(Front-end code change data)
◆ ◆ ◆

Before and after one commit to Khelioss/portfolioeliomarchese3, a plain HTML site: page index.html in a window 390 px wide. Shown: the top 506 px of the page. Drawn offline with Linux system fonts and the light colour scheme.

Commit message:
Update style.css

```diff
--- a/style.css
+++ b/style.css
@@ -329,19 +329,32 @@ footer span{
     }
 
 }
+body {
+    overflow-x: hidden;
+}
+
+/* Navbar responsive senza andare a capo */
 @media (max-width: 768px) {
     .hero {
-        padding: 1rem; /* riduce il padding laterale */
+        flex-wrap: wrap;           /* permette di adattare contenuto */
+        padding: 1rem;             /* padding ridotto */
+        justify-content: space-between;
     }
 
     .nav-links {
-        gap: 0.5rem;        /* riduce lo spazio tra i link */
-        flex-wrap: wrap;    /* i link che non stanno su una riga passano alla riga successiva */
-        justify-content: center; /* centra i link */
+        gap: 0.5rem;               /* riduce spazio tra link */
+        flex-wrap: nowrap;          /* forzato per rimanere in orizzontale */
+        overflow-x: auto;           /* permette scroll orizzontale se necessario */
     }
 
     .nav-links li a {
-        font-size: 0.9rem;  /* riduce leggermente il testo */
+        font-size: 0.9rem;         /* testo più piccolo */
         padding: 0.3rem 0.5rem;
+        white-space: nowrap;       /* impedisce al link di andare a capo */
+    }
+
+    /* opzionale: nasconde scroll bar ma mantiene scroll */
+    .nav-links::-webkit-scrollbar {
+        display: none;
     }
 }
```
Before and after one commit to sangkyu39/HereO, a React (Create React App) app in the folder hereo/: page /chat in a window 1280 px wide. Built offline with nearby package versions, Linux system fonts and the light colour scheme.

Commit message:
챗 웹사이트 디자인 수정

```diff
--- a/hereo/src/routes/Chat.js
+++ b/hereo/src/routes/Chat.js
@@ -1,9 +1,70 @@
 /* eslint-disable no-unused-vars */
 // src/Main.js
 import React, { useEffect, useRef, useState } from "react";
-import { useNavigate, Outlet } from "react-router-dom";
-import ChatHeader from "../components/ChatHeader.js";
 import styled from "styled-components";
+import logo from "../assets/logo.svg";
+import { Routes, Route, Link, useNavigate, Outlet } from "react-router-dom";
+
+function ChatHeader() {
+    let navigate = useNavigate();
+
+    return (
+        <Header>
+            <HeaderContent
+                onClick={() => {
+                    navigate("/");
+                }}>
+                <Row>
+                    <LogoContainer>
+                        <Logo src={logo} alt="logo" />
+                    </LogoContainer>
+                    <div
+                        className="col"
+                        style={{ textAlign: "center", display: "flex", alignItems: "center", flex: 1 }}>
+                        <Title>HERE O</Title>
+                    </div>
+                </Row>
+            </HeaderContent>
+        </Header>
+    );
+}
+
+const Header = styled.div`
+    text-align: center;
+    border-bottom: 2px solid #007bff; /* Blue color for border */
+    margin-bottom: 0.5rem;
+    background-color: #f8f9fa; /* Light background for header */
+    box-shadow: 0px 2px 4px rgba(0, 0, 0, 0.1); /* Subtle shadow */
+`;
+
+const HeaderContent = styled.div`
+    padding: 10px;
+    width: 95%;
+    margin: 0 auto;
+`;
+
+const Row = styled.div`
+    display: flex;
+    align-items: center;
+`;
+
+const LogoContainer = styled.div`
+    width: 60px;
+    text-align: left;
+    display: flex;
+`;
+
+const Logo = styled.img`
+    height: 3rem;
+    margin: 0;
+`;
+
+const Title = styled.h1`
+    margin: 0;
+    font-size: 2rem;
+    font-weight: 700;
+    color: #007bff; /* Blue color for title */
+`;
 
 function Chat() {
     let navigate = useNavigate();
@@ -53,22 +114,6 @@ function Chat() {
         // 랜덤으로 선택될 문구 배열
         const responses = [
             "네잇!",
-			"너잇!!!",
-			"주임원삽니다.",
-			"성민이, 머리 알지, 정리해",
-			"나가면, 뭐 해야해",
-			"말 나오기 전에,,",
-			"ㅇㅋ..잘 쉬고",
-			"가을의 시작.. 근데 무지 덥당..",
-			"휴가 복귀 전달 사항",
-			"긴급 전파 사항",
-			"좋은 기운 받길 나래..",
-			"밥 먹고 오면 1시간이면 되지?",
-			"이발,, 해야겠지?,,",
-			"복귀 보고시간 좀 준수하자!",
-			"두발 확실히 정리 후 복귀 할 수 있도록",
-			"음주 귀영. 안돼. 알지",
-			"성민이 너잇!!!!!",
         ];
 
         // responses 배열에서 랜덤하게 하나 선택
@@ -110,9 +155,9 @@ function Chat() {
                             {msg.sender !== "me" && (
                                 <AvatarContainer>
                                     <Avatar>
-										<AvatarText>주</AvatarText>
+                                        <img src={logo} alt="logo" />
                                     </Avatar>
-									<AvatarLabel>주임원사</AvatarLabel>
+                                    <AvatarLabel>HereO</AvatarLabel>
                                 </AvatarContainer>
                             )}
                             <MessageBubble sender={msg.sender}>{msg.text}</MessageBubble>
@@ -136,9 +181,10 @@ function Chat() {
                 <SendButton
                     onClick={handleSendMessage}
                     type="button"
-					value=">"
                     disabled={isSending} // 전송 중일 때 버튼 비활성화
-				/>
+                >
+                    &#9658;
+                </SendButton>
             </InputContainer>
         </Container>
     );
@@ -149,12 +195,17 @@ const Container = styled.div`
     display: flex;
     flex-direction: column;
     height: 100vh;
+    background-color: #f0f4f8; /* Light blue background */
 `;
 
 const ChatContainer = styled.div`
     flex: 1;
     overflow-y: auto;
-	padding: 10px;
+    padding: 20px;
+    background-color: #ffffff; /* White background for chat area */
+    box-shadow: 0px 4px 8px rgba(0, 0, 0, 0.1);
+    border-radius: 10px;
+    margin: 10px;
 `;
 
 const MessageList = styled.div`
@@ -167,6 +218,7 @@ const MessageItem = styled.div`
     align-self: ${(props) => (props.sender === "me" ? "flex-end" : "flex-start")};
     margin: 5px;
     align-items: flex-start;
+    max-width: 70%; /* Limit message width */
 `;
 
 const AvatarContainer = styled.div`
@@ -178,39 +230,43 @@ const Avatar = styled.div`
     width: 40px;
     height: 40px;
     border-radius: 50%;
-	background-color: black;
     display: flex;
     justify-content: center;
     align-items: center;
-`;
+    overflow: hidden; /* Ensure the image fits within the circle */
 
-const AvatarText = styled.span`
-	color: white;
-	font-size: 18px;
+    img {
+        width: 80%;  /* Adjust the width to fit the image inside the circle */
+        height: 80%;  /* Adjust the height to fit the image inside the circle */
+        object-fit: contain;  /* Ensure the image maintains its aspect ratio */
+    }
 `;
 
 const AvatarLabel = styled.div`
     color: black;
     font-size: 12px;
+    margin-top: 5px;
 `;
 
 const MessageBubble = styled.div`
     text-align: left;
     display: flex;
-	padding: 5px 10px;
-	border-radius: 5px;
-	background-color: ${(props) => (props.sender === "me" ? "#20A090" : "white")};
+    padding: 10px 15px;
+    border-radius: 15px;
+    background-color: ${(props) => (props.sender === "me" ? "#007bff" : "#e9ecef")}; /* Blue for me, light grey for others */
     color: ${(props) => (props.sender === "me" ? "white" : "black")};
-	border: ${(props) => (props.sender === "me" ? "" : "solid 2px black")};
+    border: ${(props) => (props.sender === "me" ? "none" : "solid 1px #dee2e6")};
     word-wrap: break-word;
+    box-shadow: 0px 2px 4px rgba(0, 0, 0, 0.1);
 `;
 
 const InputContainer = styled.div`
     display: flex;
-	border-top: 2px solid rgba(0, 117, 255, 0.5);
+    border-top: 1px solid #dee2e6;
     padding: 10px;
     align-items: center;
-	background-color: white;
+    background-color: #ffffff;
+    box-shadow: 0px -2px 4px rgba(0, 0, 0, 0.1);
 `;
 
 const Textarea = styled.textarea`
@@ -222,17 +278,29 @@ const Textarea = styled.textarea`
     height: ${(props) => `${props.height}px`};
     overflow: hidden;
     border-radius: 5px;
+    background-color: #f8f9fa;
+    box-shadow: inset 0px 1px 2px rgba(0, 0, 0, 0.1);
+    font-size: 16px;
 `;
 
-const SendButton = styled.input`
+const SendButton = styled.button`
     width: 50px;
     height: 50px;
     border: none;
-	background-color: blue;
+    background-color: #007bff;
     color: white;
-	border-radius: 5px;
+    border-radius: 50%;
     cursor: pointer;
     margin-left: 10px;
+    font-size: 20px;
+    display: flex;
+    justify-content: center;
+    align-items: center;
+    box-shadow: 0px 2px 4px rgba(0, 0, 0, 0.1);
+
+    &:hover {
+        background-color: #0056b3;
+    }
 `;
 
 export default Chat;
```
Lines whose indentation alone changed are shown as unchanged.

◆ ◆ ◆

## YOUR ASSIGNMENT
Within the lines above, find those holding the word "background" and copy them.

## RESULT BELOW
+    background-color: #f8f9fa; /* Light background for header */
+    background-color: #f0f4f8; /* Light blue background */
+    background-color: #ffffff; /* White background for chat area */
-	background-color: black;
-	background-color: ${(props) => (props.sender === "me" ? "#20A090" : "white")};
+    background-color: ${(props) => (props.sender === "me" ? "#007bff" : "#e9ecef")}; /* Blue for me, light grey for others */
-	background-color: white;
+    background-color: #ffffff;
+    background-color: #f8f9fa;
-	background-color: blue;
+    background-color: #007bff;
+        background-color: #0056b3;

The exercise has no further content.